Some members of the U.S. Senate said the "no budget, no pay" provision in the debt ceiling bill would cause them hardship if the blow the budget deadline.
The bill would withhold Senate salaries until Jan. 3, 2015, when the 113th Congress ends if they don't approve a budget by April 15. The Senate has not passed a budget in three years.
For some senators who are worth millions of dollars, the loss of the $174,000 annual salary would not have much of an impact, The Hill reported.
Others, like Sen. Lisa Murkowski, R-Alaska, who had a minimum net worth of $164,000 in 2011, said the loss of $174,000 makes a big dent.
"As much as I love my job and my constituents, I have bills to pay," she said.
The bill could cause a class divide in the Senate, with less-wealthy lawmakers pressuring their colleagues to bend on issues to pass a budget, The Hill said Friday.
Rep. Jerry Nadler, D-N.Y., acknowledged a possible class divide when the House bill came to vote this week.
"The last thing we want to do is say to people thinking of running for the Congress, 'If you're not a millionaire, don't run because we can't guarantee you'll be paid your salary," he said in a statement.
Most Popular Stories
- Chobani Counters Competition With Expanded Lineup

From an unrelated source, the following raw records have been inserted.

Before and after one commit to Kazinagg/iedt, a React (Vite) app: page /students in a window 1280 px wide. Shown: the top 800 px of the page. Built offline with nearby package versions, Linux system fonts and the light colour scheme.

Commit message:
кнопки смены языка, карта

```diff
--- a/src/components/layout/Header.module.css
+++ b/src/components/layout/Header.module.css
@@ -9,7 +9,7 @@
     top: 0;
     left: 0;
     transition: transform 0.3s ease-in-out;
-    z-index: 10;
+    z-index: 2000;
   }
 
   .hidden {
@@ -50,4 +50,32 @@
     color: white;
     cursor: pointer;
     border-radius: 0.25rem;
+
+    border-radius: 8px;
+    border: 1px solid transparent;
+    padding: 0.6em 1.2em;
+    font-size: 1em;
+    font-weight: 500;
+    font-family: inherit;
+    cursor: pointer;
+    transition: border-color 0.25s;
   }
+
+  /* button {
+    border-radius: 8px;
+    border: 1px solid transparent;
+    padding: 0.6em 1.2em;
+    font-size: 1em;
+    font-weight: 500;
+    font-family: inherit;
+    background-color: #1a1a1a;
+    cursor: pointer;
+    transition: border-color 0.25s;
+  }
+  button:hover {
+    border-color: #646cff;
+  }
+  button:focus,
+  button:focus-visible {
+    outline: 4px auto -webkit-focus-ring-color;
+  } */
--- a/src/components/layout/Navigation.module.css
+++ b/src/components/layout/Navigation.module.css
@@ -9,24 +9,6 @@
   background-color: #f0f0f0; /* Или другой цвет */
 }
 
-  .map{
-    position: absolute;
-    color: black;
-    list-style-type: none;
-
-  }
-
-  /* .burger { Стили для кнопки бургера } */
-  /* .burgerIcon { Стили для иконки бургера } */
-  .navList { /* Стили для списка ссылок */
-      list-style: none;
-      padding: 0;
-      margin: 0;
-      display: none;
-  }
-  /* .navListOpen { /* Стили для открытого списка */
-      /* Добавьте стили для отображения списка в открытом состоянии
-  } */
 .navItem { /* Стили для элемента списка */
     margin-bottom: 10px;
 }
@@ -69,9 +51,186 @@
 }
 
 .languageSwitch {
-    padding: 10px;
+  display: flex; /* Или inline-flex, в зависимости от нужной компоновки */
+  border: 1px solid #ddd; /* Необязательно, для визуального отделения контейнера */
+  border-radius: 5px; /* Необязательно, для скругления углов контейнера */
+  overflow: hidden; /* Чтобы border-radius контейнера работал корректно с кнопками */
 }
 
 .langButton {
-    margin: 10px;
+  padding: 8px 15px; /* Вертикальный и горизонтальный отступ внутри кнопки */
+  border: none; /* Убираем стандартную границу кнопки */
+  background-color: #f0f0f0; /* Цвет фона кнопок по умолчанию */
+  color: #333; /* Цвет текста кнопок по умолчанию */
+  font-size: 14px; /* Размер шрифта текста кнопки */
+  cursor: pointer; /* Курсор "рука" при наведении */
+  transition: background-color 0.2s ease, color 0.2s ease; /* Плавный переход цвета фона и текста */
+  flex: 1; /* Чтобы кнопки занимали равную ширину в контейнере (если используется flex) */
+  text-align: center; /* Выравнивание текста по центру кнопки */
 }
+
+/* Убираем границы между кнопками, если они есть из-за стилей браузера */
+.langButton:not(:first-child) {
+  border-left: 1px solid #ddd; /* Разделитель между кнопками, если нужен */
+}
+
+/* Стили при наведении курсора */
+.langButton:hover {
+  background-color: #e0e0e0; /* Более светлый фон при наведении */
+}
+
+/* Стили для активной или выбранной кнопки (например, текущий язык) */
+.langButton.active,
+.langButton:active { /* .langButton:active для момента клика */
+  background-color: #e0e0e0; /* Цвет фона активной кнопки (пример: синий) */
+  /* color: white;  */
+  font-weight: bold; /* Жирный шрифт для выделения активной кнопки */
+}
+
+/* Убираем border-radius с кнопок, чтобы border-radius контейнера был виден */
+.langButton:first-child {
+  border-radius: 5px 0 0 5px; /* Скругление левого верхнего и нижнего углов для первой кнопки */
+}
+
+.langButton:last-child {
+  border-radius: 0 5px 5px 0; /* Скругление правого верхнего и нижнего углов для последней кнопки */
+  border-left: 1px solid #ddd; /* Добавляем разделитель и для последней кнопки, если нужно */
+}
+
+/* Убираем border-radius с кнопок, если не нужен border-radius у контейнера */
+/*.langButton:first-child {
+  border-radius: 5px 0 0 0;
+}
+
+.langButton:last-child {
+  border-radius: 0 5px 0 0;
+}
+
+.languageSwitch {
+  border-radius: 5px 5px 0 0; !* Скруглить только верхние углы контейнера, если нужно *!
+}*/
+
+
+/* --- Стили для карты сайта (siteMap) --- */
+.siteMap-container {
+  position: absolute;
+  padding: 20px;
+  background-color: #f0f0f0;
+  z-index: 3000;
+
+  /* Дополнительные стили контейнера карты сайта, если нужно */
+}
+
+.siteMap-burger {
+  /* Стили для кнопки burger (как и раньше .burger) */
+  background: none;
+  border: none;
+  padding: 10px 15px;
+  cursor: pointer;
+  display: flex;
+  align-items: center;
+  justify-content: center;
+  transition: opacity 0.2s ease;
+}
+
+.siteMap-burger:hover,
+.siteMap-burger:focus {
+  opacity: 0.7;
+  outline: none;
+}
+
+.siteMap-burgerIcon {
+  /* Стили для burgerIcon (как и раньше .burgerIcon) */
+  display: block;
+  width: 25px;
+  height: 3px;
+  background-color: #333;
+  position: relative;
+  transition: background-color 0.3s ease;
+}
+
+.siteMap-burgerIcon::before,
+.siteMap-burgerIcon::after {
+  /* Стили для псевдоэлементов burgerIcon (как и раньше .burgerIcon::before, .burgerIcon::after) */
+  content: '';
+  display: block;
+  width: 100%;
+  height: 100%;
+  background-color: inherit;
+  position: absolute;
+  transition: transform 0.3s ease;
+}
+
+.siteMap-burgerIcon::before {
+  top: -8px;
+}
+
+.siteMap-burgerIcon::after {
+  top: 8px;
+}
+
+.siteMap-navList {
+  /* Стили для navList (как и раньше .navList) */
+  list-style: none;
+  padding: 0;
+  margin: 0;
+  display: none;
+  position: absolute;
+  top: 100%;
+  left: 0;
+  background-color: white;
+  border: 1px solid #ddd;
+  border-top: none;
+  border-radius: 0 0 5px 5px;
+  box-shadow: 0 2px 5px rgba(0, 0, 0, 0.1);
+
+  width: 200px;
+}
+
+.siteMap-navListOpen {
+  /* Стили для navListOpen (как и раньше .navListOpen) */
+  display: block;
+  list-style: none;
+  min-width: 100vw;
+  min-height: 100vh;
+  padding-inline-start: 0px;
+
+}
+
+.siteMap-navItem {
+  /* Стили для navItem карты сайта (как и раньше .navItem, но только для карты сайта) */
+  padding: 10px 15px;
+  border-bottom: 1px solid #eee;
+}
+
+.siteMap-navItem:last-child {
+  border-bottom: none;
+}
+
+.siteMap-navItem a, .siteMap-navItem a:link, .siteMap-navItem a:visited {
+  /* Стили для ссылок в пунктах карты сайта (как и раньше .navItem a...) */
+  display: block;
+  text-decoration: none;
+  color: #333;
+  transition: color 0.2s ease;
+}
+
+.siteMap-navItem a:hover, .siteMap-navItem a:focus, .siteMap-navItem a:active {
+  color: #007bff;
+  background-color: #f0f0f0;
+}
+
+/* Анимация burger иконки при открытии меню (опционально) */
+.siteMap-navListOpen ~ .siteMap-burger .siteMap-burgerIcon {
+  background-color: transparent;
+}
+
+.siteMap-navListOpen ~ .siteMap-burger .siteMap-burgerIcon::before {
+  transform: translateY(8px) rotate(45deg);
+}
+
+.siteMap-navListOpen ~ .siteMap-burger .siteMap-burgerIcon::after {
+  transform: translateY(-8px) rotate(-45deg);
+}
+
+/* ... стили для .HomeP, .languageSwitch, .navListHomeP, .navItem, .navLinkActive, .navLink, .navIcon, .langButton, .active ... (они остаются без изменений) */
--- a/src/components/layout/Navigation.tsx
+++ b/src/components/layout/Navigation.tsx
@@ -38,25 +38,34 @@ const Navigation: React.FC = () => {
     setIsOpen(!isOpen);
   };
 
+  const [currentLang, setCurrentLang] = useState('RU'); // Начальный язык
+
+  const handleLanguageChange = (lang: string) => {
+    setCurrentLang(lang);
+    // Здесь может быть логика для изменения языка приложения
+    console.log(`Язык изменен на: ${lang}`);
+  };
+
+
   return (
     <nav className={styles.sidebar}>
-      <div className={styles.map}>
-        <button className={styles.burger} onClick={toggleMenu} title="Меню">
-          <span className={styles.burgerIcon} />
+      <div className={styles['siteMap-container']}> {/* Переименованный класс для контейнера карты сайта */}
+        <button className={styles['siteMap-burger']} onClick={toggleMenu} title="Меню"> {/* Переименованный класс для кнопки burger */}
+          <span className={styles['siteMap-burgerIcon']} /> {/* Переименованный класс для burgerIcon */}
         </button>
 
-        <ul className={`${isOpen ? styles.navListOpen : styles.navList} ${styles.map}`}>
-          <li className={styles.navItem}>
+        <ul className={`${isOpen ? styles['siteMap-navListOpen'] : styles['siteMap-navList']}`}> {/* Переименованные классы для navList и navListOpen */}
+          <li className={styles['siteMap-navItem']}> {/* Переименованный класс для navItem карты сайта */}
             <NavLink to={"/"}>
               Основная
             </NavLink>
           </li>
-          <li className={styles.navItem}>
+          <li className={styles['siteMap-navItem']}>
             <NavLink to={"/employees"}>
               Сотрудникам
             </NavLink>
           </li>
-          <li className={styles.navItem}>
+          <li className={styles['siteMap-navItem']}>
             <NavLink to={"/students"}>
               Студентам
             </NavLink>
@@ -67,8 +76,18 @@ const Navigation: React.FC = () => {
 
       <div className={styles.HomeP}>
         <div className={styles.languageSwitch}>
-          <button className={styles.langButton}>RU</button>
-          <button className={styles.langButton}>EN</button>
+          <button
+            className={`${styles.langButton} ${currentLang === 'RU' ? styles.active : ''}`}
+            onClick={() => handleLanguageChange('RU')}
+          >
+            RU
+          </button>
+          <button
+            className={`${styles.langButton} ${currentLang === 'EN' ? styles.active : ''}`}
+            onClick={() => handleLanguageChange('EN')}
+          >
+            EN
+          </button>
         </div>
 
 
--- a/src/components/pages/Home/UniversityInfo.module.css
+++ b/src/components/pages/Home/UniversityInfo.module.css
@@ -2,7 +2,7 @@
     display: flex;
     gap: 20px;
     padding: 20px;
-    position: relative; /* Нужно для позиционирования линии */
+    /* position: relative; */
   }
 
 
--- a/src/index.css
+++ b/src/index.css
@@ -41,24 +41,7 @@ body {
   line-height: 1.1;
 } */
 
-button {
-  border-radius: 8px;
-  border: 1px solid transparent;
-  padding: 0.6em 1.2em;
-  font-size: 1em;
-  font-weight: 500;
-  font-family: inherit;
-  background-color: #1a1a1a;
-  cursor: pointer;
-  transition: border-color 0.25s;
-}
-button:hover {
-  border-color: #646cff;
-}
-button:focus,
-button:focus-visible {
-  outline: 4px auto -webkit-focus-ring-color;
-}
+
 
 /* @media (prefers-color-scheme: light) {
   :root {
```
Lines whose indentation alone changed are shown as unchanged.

- Automakers Turn to China to Fuel Sales Growth
- Pope Francis, Huge Crowd Joyously Celebrate Easter
- GM Boosting China Production Capacity
- GOP Making Bold Play for Oregon Senate Seat
- Delay in Ferry Evacuation Puzzles Maritime Experts
- Report: Iran VP Says Row Over Reactor Resolved
- NASA's Space Station Robonaut Finally Getting Legs
- Confusion, Anger as Sunken Ferry's Relatives Wait
- Iran Denounces U.S. Ruling to Sell Property